As head of the imaging facility at the Leibniz Institute for Neurobiology in Magdeburg, Germany, Werner Zuschratter’s competence is in supporting scientists of the institute working on learning and memory research. Furthermore his facility also supports the Magedeburg University as well as other external researchers. His personal focus is on analyzing the neuronal network, meaning the contacts between nerve cells. Out of this reason he started doing super-resolution microscopy: “It gives us deeper insight into the synapses, into the synaptic machinery, into the molecules we would like to see. Before we could only do electron microscopy and now, with super-resolution, we also have access by light microscopy to the deeper structures inside the nerve system.”

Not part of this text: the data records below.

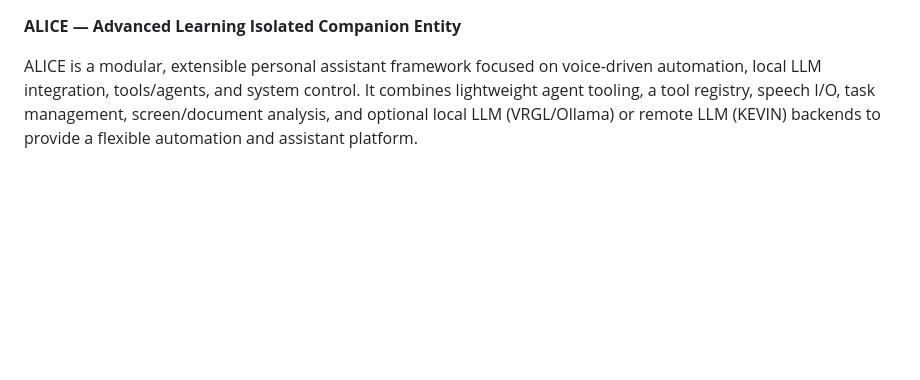
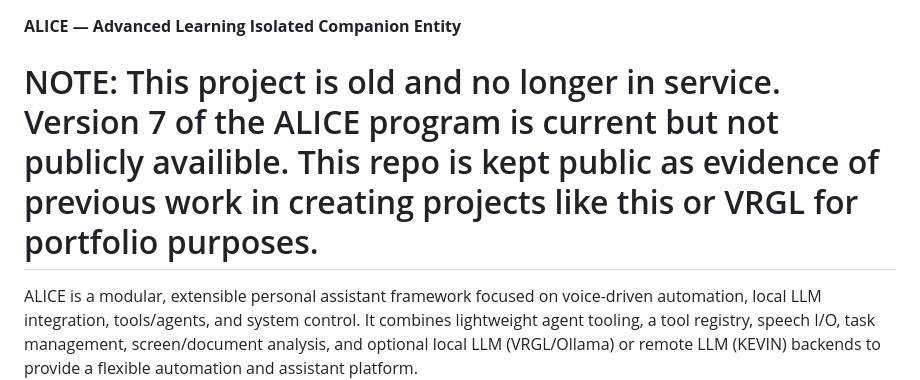
Before and after one commit to UserKorns1202/ALICE, a Markdown page: README.md, the part around the change. GitHub-like rendering; blank space fills up the shorter version.

Commit message:
Update README with project status information
Added note about project status and current version.

```diff
--- a/README.md
+++ b/README.md
@@ -1,5 +1,7 @@
 
 **ALICE — Advanced Learning Isolated Companion Entity**
+
+# NOTE: This project is old and no longer in service. Version 7 of the ALICE program is current but not publicly availible. This repo is kept public as evidence of previous work in creating projects like this or VRGL for portfolio purposes.
 
 ALICE is a modular, extensible personal assistant framework focused on voice-driven automation, local LLM integration, tools/agents, and system control. It combines lightweight agent tooling, a tool registry, speech I/O, task management, screen/document analysis, and optional local LLM (VRGL/Ollama) or remote LLM (KEVIN) backends to provide a flexible automation and assistant platform.
 
```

Coming from the electron microscopy field Zuschratter’s view on the first super-resolution image he saw was rather unenthusiastic at first, but with time and the rise of 3D super-resolution microscopy he realized the potential of the new technique. Especially the 3D advancement he prognosticates will have a prosperous future. In his eyes the major forthcoming challenge will be the live cell imaging capability of super-resolution microscopy systems. But anyhow he predicts for super-resolution “in some years it will be the standard procedure.”
Teaming up with Leica Microsystems since more than 20 years he looks back to a good collaboration which he hopes to continue in the future.